======== Dataset entries ========

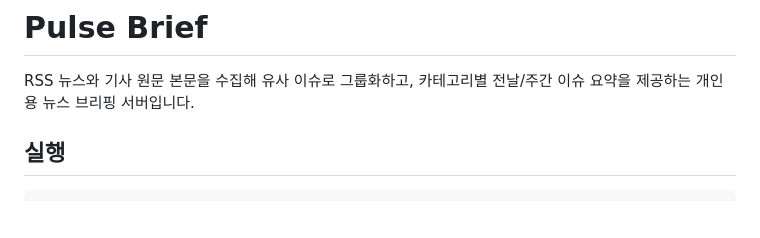
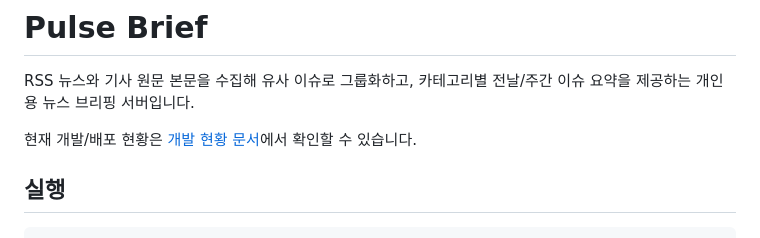
Before and after one commit to qnwnen22/pulse-brief, a Markdown page: README.md, the part around the change. Drawn GitHub-style; blank space fills up the shorter version.

```diff
--- a/README.md
+++ b/README.md
@@ -1,6 +1,8 @@
 # Pulse Brief
 
 RSS 뉴스와 기사 원문 본문을 수집해 유사 이슈로 그룹화하고, 카테고리별 전날/주간 이슈 요약을 제공하는 개인용 뉴스 브리핑 서버입니다.
+
+현재 개발/배포 현황은 [개발 현황 문서](docs/development-summary.md)에서 확인할 수 있습니다.
 
 ## 실행
 
```
Also changed, not shown: docs/development-summary.md (added, +321 -0 lines).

========

Your task: Lines with the word "README": copy each one from the data above.

Task answer:
Before and after one commit to qnwnen22/pulse-brief, a Markdown page: README.md, the part around the change. Drawn GitHub-style; blank space fills up the shorter version.
--- a/README.md
+++ b/README.md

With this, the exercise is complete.